• Brief:
Your answer should consist of all lines in the listing that hold the word "import".

• Data for processing:
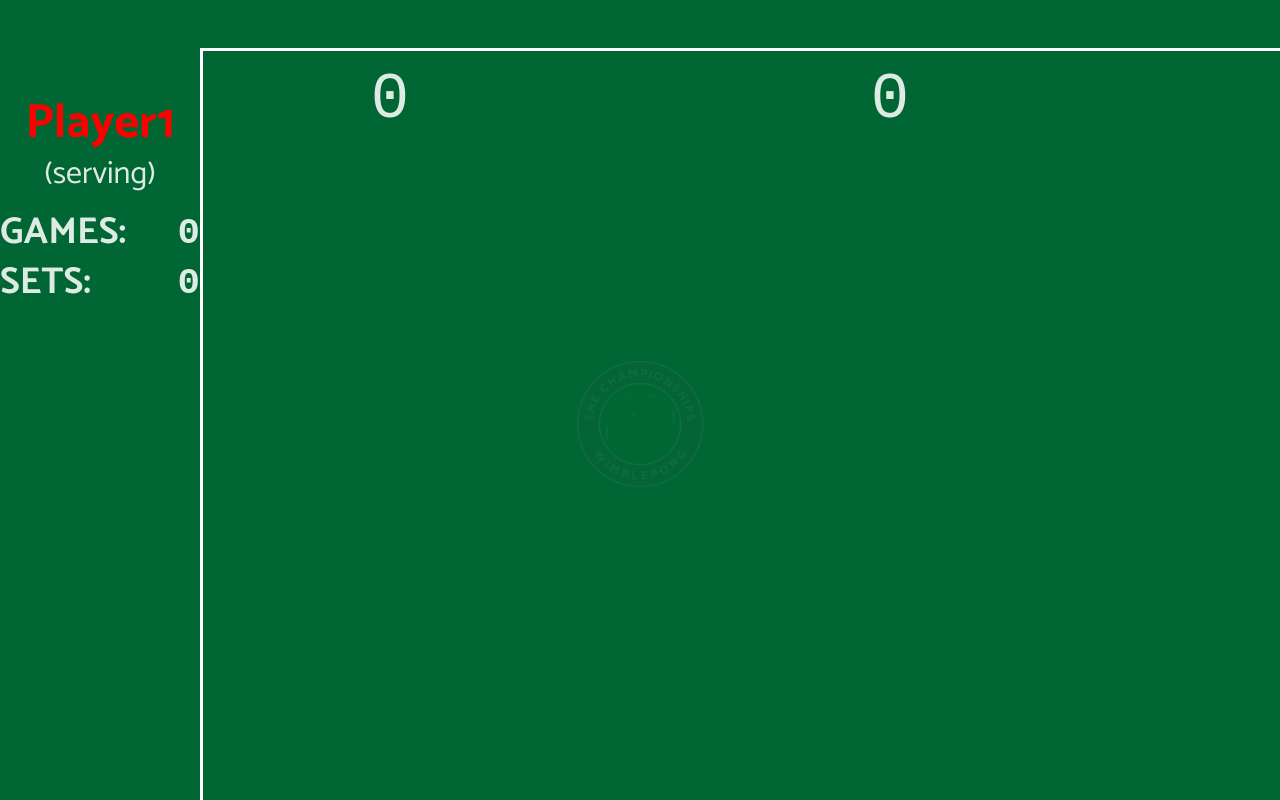
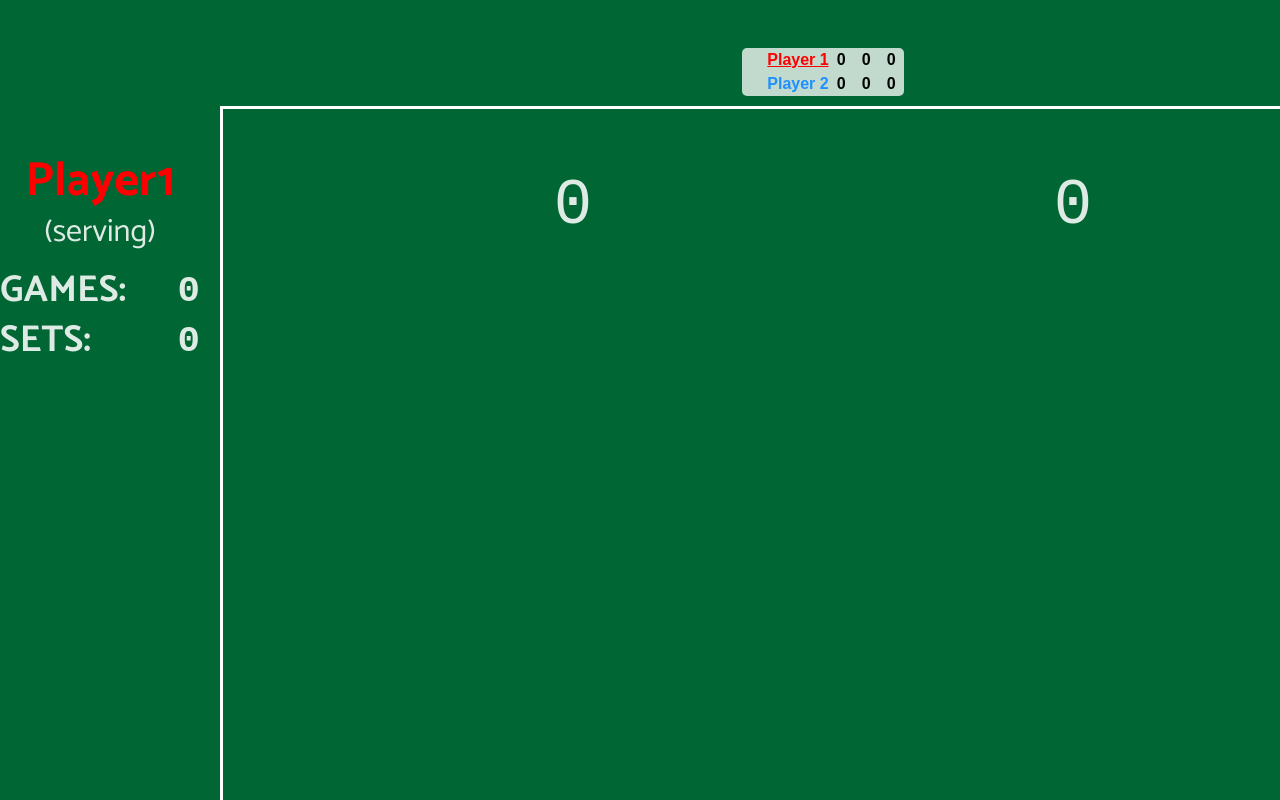
Before and after one commit to mrbenbot/wimblepong, a React (Vite) app: page / in a window 1280 px wide. Built offline with nearby package versions, Linux system fonts and the light colour scheme.

Commit message:
bit of css laying out

```diff
--- a/src/App.css
+++ b/src/App.css
@@ -14,6 +14,7 @@
   width: 100vw;
   height: 100vh;
   overflow: hidden;
+  background-color: rgb(0 102 51);
 }
 
 .game-announcements-wrapper {
@@ -31,15 +32,30 @@
 
 .second-container {
   position: relative;
-  display: flex;
-  justify-content: space-evenly;
-  /* align-items: center; */
+  display: grid;
+  grid-template-columns: 1fr 1fr 1fr;
+  gap: 10px; /* Adjust gap size as needed */
   position: relative;
   padding-top: 3em;
   top: 0;
   left: 0;
   width: 100%;
   height: 100%;
+  justify-items: center;
+}
+
+.second-container > .header {
+  grid-column: 1 / -1; /* Span the entire first row */
+}
+
+.second-container > .player-score,
+.second-container > .game-canvas-container {
+  grid-column: span 1; /* Each div spans one column in the second row */
+}
+
+.second-container > .footer {
+  grid-column: 1 / -1; /* Span the entire third row */
+  height: 100px;
 }
 .second-container::before {
   content: "";
@@ -56,5 +72,15 @@
   z-index: -1; /* Ensure the pseudo-element stays behind the content */
 }
 
-.full-screen-button {
+.footer {
+  display: flex;
+  justify-content: space-evenly;
+  width: 100%;
+  padding: 0;
 }
+.footer > * {
+  width: 200px;
+}
+.match-info {
+  width: 300px;
+}
--- a/src/App.tsx
+++ b/src/App.tsx
@@ -7,6 +7,7 @@ import "./App.css";
 import PlayerScore from "./PlayerScore";
 import EventAnnouncement from "./EventAnnouncement";
 import { Player, PlayerPositions } from "./types";
+import Scoreboard from "./Scoreboard";
 // import Scoreboard from "./Scoreboard";
 
 export interface GameState {
@@ -65,7 +66,6 @@ const App: React.FC = () => {
 
   return (
     <>
-      {/* <Scoreboard matchState={matchState} /> */}
       <div ref={containerDivRef} className="main-container">
         <div className="game-announcements-wrapper">
           {matchState.events.map((event, i) => (
@@ -73,7 +73,10 @@ const App: React.FC = () => {
           ))}
         </div>
 
-        <div className="second-container">
+        <main className="second-container">
+          <header className="header">
+            <Scoreboard matchState={matchState} />
+          </header>
           <PlayerScore matchState={matchState} player={leftPlayer} />
           <GameCanvas
             gameStateRef={gameStateRef}
@@ -85,11 +88,18 @@ const App: React.FC = () => {
             rightPlayer={rightPlayer}
           />
           <PlayerScore matchState={matchState} player={rightPlayer} />
-        </div>
-        {!connected && <button onClick={selectDevice}>select device</button>}
-        <button onClick={handleFullscreen} className="full-screen-button">
-          enter full screen
-        </button>
+          <footer className="footer">
+            <div>{!connected && <button onClick={selectDevice}>select device</button>}</div>
+            <p className="match-info">
+              Best of {matchState.matchConfig.numberOfSets} sets. Set length {matchState.matchConfig.setLength} games.
+            </p>
+            <div>
+              <button onClick={handleFullscreen} className="full-screen-button">
+                enter full screen
+              </button>
+            </div>
+          </footer>
+        </main>
       </div>
     </>
   );
--- a/src/GameCanvas.css
+++ b/src/GameCanvas.css
@@ -1,3 +1,6 @@
+.game-canvas-container {
+  position: relative;
+}
 canvas {
   border: 3px solid white;
 }
--- a/src/GameCanvas.tsx
+++ b/src/GameCanvas.tsx
@@ -186,7 +186,7 @@ const GameCanvas: React.FC<GameCanvasProps> = ({ gameStateRef, inputRef, dispatc
   }, [inputRef, gameStateRef, dispatch, servingPlayer, playerPosition, paused, leftPlayer, rightPlayer, deltaTimeRef]);
 
   return (
-    <div>
+    <div className="game-canvas-container">
       <GameScore leftPlayer={leftPlayer} rightPlayer={rightPlayer} matchState={matchState} />
       <canvas ref={canvasRef} width={COURT.width} height={COURT.height} />
     </div>
--- a/src/GameScore.css
+++ b/src/GameScore.css
@@ -7,7 +7,6 @@
   top: 100px;
   left: 50%;
   transform: translate(-50%, -50%);
-  z-index: -1;
 }
 .score {
   font-size: 4em;
--- a/src/Scoreboard.css
+++ b/src/Scoreboard.css
@@ -2,8 +2,8 @@
   width: 100%;
   max-width: 800px;
   margin: 0 auto;
-  background-color: #cacaca67;
-  color: #ecf0f1;
+  background-color: rgba(255, 255, 255, 0.757);
+  color: #000000;
   font-family: Arial, sans-serif;
   text-align: center;
   /* padding: 10px; */
@@ -17,8 +17,7 @@
 
 .row {
   display: flex;
-  justify-content: space-between;
-  /* padding: 10px; */
+  /* gap: 10px; */
 }
 
 .header {
@@ -28,4 +27,12 @@
 .cell {
   flex: 1;
   text-align: center;
+  text-wrap: nowrap;
 }
+
+.number-cell {
+  width: 15px;
+  text-align: center;
+  padding-left: 5px;
+  padding-right: 5px;
+}
--- a/src/Scoreboard.tsx
+++ b/src/Scoreboard.tsx
@@ -1,6 +1,12 @@
 import "./Scoreboard.css";
 import { PLAYER_COLOURS } from "./config";
-import { MatchState, Player } from "./types";
+import { MatchState, Player, Score } from "./types";
+
+const scoreMap: {
+  [key in Score]?: string;
+} = {
+  [Score.Advantage]: "AD",
+};
 
 const Scoreboard = ({ matchState }: { matchState: MatchState }) => {
   const { sets, games, tiebreak, servingPlayer, gameState, matchConfig } = matchState;
@@ -11,22 +17,26 @@ const Scoreboard = ({ matchState }: { matchState: MatchState }) => {
   return (
     <div className="scoreboard">
       <div className="row">
-        <div className="cell">{sets.map((set) => set.Player1).join(" ")}</div>
-        <div className="cell" style={{ color: PLAYER_COLOURS[Player.Player1] }}>
-          Player 1 {servingPlayer === Player.Player1 ? "🔴" : " "}
+        <div className="cell number-cell">{sets.map((set) => set.Player1).join(" ")}</div>
+        <div className="cell" style={{ color: PLAYER_COLOURS[Player.Player1], textDecoration: servingPlayer === Player.Player1 ? "underline" : " " }}>
+          Player 1
         </div>
-        <div className="cell">{sets.map((set) => set[Player.Player1] > set[Player.Player2]).length}</div>
-        <div className="cell">{games[Player.Player1]}</div>
-        <div className="cell">{isTieBreak ? tiebreak[Player.Player1] : gameState[Player.Player1]}</div>
+        <div className="cell number-cell">{sets.filter((set) => set[Player.Player1] > set[Player.Player2]).length}</div>
+        <div className="cell number-cell">{games[Player.Player1]}</div>
+        <div className="cell number-cell">
+          {isTieBreak ? tiebreak[Player.Player1] : scoreMap?.[gameState[Player.Player1]] ?? gameState[Player.Player1]}
+        </div>
       </div>
       <div className="row">
-        <div className="cell">{sets.map((set) => set.Player2).join(" ")}</div>
-        <div className="cell" style={{ color: PLAYER_COLOURS[Player.Player2] }}>
-          Player 2 {servingPlayer === Player.Player2 ? "🔴" : " "}
+        <div className="cell number-cell">{sets.map((set) => set.Player2).join(" ")}</div>
+        <div className="cell" style={{ color: PLAYER_COLOURS[Player.Player2], textDecoration: servingPlayer === Player.Player2 ? "underline" : " " }}>
+          Player 2
         </div>
-        <div className="cell">{sets.map((set) => set[Player.Player2] > set[Player.Player1]).length}</div>
-        <div className="cell">{games[Player.Player2]}</div>
-        <div className="cell">{isTieBreak ? tiebreak[Player.Player2] : gameState[Player.Player2]}</div>
+        <div className="cell number-cell">{sets.filter((set) => set[Player.Player2] > set[Player.Player1]).length}</div>
+        <div className="cell number-cell">{games[Player.Player2]}</div>
+        <div className="cell number-cell">
+          {isTieBreak ? tiebreak[Player.Player2] : scoreMap?.[gameState[Player.Player2]] ?? gameState[Player.Player2]}
+        </div>
       </div>
     </div>
   );
--- a/src/index.css
+++ b/src/index.css
@@ -5,7 +5,6 @@
 
   color-scheme: light dark;
   color: rgba(255, 255, 255, 0.87);
-  background-color: rgb(0 102 51);
 
   font-synthesis: none;
   text-rendering: optimizeLegibility;
--- a/src/score.ts
+++ b/src/score.ts
@@ -13,8 +13,8 @@ export const initialState: MatchState = {
     Player2: Score.Love,
   },
   matchConfig: {
-    numberOfSets: 1,
-    setLength: 2,
+    numberOfSets: 3,
+    setLength: 6,
   },
   events: [],
   pointType: PointType.Normal,
```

• Result:
@@ -7,6 +7,7 @@ import "./App.css";
 import PlayerScore from "./PlayerScore";
 import EventAnnouncement from "./EventAnnouncement";
 import { Player, PlayerPositions } from "./types";
+import Scoreboard from "./Scoreboard";
 // import Scoreboard from "./Scoreboard";
 import "./Scoreboard.css";
 import { PLAYER_COLOURS } from "./config";
-import { MatchState, Player } from "./types";
+import { MatchState, Player, Score } from "./types";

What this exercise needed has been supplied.